Repeat the data verbatim, images excluded.

-.-.-

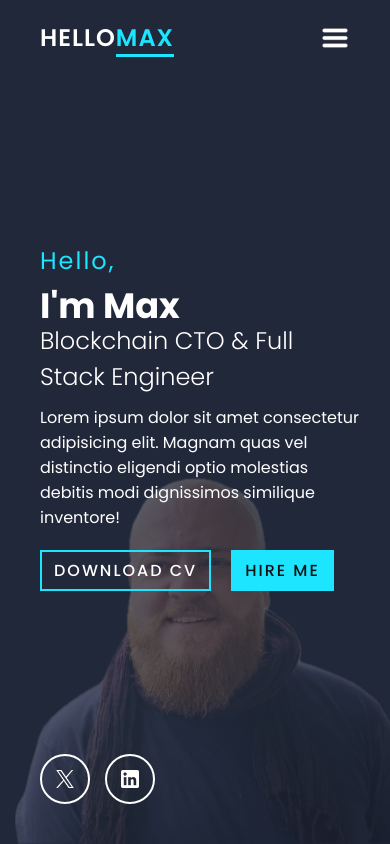
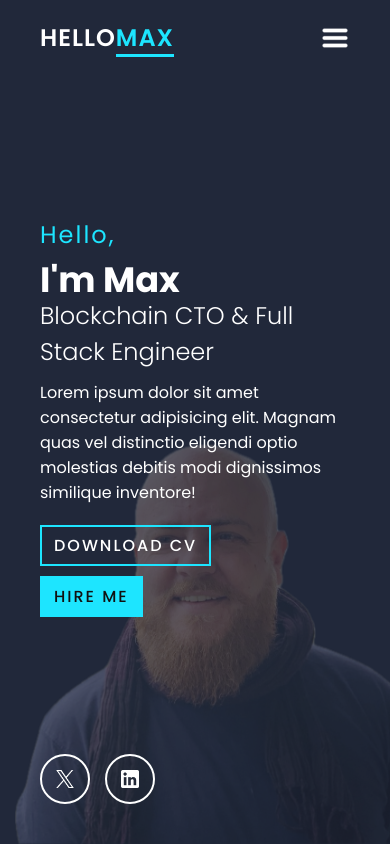
Before and after one commit to manthis/hellomax-website, a Next.js app: page / in a window 390 px wide. Built offline with nearby package versions, Linux system fonts and the light colour scheme.

Commit message:
Small responsiveness fixes.

```diff
--- a/app/globals.css
+++ b/app/globals.css
@@ -321,12 +321,12 @@ section.active .menu {
 
 /* Responsive */
 
-@media (max-width: 400px) {
+@media (max-width: 380px) {
     body {
-        width: 400px;
+        width: 380px;
     }
     .man {
-        min-height: 200px;
+        width: 400px;
     }
 }
 
@@ -348,11 +348,12 @@ section.active .menu {
     }
 
     .man {
-        right: -15px;
+        right: -45px;
         opacity: 0.3;
         max-height: 45vh;
         transition: 0.5s;
         max-width: 100%;
+        min-width: 420px;
     }
 
     .content .contentBx a {
@@ -374,9 +375,10 @@ section.active .menu {
     }
 }
 
-@media (max-height: 500px) {
+@media (max-height: 410px) {
     section {
-        height: 500px;
+        height: 410px;
+        width: 100vw;
     }
 
     .man {
```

-.-.-

→ **RESPONSE BOX**
Before and after one commit to manthis/hellomax-website, a Next.js app: page / in a window 390 px wide. Built offline with nearby package versions, Linux system fonts and the light colour scheme.

Commit message:
Small responsiveness fixes.

```diff
--- a/app/globals.css
+++ b/app/globals.css
@@ -321,12 +321,12 @@ section.active .menu {
 
 /* Responsive */
 
-@media (max-width: 400px) {
+@media (max-width: 380px) {
     body {
-        width: 400px;
+        width: 380px;
     }
     .man {
-        min-height: 200px;
+        width: 400px;
     }
 }
 
@@ -348,11 +348,12 @@ section.active .menu {
     }
 
     .man {
-        right: -15px;
+        right: -45px;
         opacity: 0.3;
         max-height: 45vh;
         transition: 0.5s;
         max-width: 100%;
+        min-width: 420px;
     }
 
     .content .contentBx a {
@@ -374,9 +375,10 @@ section.active .menu {
     }
 }
 
-@media (max-height: 500px) {
+@media (max-height: 410px) {
     section {
-        height: 500px;
+        height: 410px;
+        width: 100vw;
     }
 
     .man {
```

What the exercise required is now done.